Hollywood producer Dan Lin was inspired to make The LEGO Movie after seeing his son playing with LEGO bricks – as The LEGO Batman Movie is released, he discusses the latest brick-based cinematic adventure
After persuading the LEGO Group to work with him on The LEGO Movie, Dan Lin is back with The LEGO Batman Movie ready to share another blocky adventure with audiences around the world. The prolific producer explained how The LEGO Batman Movie was developed and how the character of Robin fits into the film.
It’s always very nerve-wracking because in this case we spent two and a half years making the movie, and you’ve no idea what people will think. But we really adhere to the LEGO mantra of only the best is good enough, so we really worked as hard as we could and I’m very proud of the movie. It’s got great themes, it’s really a movie for everyone – kids, adults, boys, girls. It ages a little older than The LEGO Movie because it’s Batman so it’s a little edgier. I’m really excited about the final result.

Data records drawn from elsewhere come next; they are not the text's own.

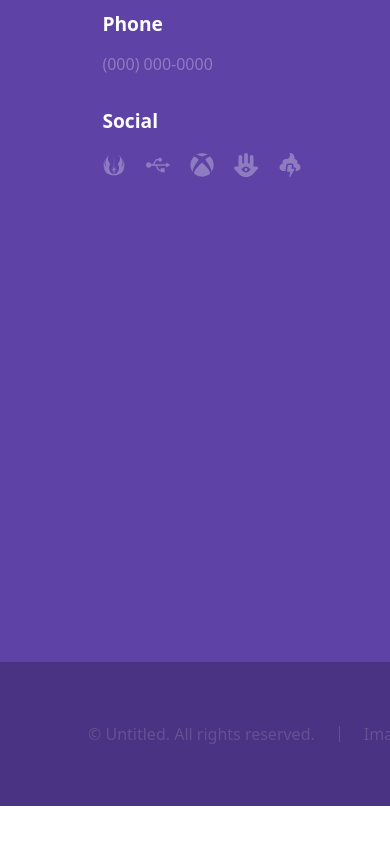
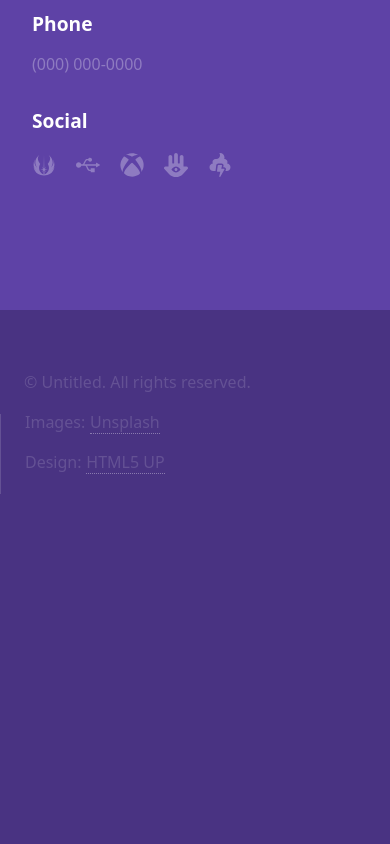
Before and after one commit to RandomSavage/spaceBridge, a Next.js app: page /home in a window 390 px wide. Shown: the part 5706-6550 px from the top of the page. Before the commit the page ends 6512 px from the top, so only its background shows below. Built offline with nearby package versions, Linux system fonts and the light colour scheme.

Commit message:
Footer Style Mobile

```diff
--- a/components/UI/Contact/_contact.scss
+++ b/components/UI/Contact/_contact.scss
@@ -160,7 +160,7 @@
     height: 100%;
     width: 100vw;
     color: #fff;
-    padding: 5em 4em;
+    padding: 5em 2em;
     &__heading{
       h2{
         font-size: 1.75em;
@@ -223,7 +223,7 @@
 
       .split-right{
         width: 100%;
-        padding: 2.4em 0em 0em 2.4em;
+        padding: 2.4em 0em 0em 0em;
         border-top: dotted 1px rgba(255,255,255,.3);
         .contact-info{
           margin-left: 0em;
--- a/components/UI/Content/_content.scss
+++ b/components/UI/Content/_content.scss
@@ -59,7 +59,8 @@
 /*phones*/
 @media only screen and (max-width: 767px){
   .content-container{
-    height: 1890px;
+    // height: 1890px;
+    height: 100%;
     .content-area{
 
       grid-template-columns: 1fr;
@@ -68,7 +69,7 @@
       width: 100%;
       img{
         height: 300px;
-        width: 100%;
+        width: 100vw;
         object-fit: cover;
         object-position: center;
       }
--- a/components/UI/Footer/_footer.scss
+++ b/components/UI/Footer/_footer.scss
@@ -1,6 +1,7 @@
 .footer{
   background: #493382;
-  position: relative;
+  height: 100%;
+  // position: relative;
   &__inner{
     padding: 4em 4em 4em 4em;
     max-width: 100%;
@@ -34,3 +35,49 @@
     }
   }
 }
+
+
+/*tablets*/
+@media only screen and (max-width: 960px){
+
+}
+
+/*phones*/
+@media only screen and (max-width: 767px){
+  .footer{
+    background: #493382;
+    // position: relative;
+    width: 100%;
+    &__inner{
+      padding: 4em 0em 4em 0em;
+      max-width: 100%;
+      width: 75em;
+      ul{
+        list-style: none;
+        padding: 0;
+        li{
+          display: block;
+          line-height: 1;
+          padding: 0em 0em 1.5em 1.5em;
+          color: rgba(255,255,255,.15);
+          a{
+            border-bottom: 1px dotted rgba(255,255,255,.35);
+            text-decoration: none;
+            color: rgba(255,255,255,.15);
+            margin-left: .3em;
+            &:hover{
+              color: #fff;
+              border-bottom: transparent;
+            }
+          }
+        }
+        .inner-li{
+          display: block;
+          line-height: 1;
+          padding: 0em 0em 1.5em 1.5em;
+          margin-left: 0em;
+        }
+      }
+    }
+  }
+}
--- a/components/UI/PinkCards/_pinkCards.scss
+++ b/components/UI/PinkCards/_pinkCards.scss
@@ -89,10 +89,11 @@
   .pink-cards{
     background: #b74e91;
     height: calc(100% - 1705px);
+    height: 100%;
     width: 100vw;
     color: #fff;
-    padding: 5em 2em;
-    margin: 0 auto;
+    padding: 5em 3em;
+    // margin: 0 auto;
     &__heading{
       // padding: 5em 4em;
       h2{
```
Also changed, not shown: components/UI/Contact/dist/_contact.css, components/UI/Content/dist/_content.css, components/UI/Footer/dist/_footer.css, components/UI/PinkCards/dist/_pinkCards.css, pages/styles/dist/styles.css.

How do you find the sweet spot that allows a movie to appeal to adults as well as children?
The key for us is that we don’t take ourselves very seriously, yet there are times when we take ourselves very seriously. So you see Will Arnett just really having fun with that character, then we take the story seriously so people will be really surprised when Batman goes on this emotional journey.
Batman starts off as a very lonely person, he thinks he has everything he needs –adulation of fans, a crazy Batmobile, gadgets and money. Then he goes home and he’s got nobody, no real emotional attachments in his life and he has to realise that to truly be happy he has to find people. He has to find his version of a family and so for us it’s an important through line while he goes on all these funny hi-jinks.
How did the concept evolve during the development process?
The themes are constantly refined with these LEGO movies, we start with multiple themes, so many different ideas and then we have to slowly strip it away. The question of can Batman be happy, that was where we started in first place – myself, Phil Lord and Chris Miller from the first movie, and Chris McKay. We said, ‘okay, now we’ve had phenomenal success with the first movie, what story do we tell?’
At first we thought it was going to be The LEGO Movie Sequel, and then we put that aside. Let’s tell a few more stories before we get to that, attack a few more genres. Then when we decided that Batman was going be next we started thinking about what’s in the Batman lore that hasn’t been explored before. There’s obviously been lots of different versions on television and movies and we keyed on can Batman be happy? That’s a theme we can actually explore in a LEGO movie way, so we ran forward from there.
How did you develop the concept into the story for the movie?
There’s lots of different phases – Seth Grahame-Smith came on as a first writer with the idea of Robin. The idea of Robin is inspired by Book of Mormon, but it’s very much a happy Robin. So Batman goes through a lot of things that Robin has in his life, he lost his parents, he was orphaned, but Batman’s the darker version of it. Robin is completely the opposite, Seth came in with a pitch that this is the cheery version of an orphan, he’s a ‘glass is half full’ and sees the good things in life. We cast Michael Cera who just then took it to another level.
You have these essential themes, then everyone starts plussing it. You have the writer come on, then the actor comes on, then the artist and animators come on – so we take this essential idea and we keep making it better and better. Everyone starts making it their own, everyone is a storyteller in their own way so that just before we finish then we suddenly have a fully-fledged character.
What made Chris McKay the right person to direct the film?
He’s a huge fan of LEGO and he’s a huge fan of Batman. So for us, combining those two meant one plus one is three. He really was a big part of the success of the first movie, he did lots of different jobs from being our animation director, essentially the co-director of the movie, he edited the movie and he was voices in the movie. So he knew our process and we thought he was ready to step up, and he really has stepped up to be the lead director of the movie.
How important was casting Michael Cera to give the vocal contrast between Robin and Will Arnett’s Batman?
It’s absolutely key. There’s only so much you can write on a page, but he really brings that character to life. He and Will Arnett have worked together before on Arrested Development, so to see those two going at it again, there’s just a natural chemistry there. There’s just a real charm in Michael’s voice, a childish charm that you really need because he’s lovable. You have to root for him throughout the course of the movie because Batman’s going to put him through some ups and downs and he’s going to disappoint him.
Is there any pressure in bringing Batman to a new generation of fans?
There’s pressure because of Batman, there’s pressure because of the response to The LEGO Movie, there’s definitely a lot of pressure all around. At a certain point we just block it out. Feeling any more pressure is not going to do anything for us, we just make the best movie we can make – if people like it great. If not, we did everything we can and there’s not much more than we left on the stage.